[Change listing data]
++++

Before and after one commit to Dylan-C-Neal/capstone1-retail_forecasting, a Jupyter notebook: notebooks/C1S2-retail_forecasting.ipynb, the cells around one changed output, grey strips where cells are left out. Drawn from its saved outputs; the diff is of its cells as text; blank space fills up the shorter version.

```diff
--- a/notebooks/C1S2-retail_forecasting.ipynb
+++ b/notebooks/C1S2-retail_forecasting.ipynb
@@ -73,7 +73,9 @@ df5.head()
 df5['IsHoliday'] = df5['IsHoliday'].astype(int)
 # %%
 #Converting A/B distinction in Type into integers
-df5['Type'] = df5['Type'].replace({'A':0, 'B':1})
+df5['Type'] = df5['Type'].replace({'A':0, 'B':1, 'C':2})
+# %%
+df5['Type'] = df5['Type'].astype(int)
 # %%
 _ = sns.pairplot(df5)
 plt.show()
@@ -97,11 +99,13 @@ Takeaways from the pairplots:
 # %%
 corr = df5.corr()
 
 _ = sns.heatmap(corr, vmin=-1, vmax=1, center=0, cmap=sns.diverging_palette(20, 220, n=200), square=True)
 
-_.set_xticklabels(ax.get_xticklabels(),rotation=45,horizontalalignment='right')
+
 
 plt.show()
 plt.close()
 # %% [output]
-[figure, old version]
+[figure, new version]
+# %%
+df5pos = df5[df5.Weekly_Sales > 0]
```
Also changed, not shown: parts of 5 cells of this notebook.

++++

#### Work to be completed
Where a line in the records above contains the word "notebooks", copy that line.

#### Finished task
Before and after one commit to Dylan-C-Neal/capstone1-retail_forecasting, a Jupyter notebook: notebooks/C1S2-retail_forecasting.ipynb, the cells around one changed output, grey strips where cells are left out. Drawn from its saved outputs; the diff is of its cells as text; blank space fills up the shorter version.
--- a/notebooks/C1S2-retail_forecasting.ipynb
+++ b/notebooks/C1S2-retail_forecasting.ipynb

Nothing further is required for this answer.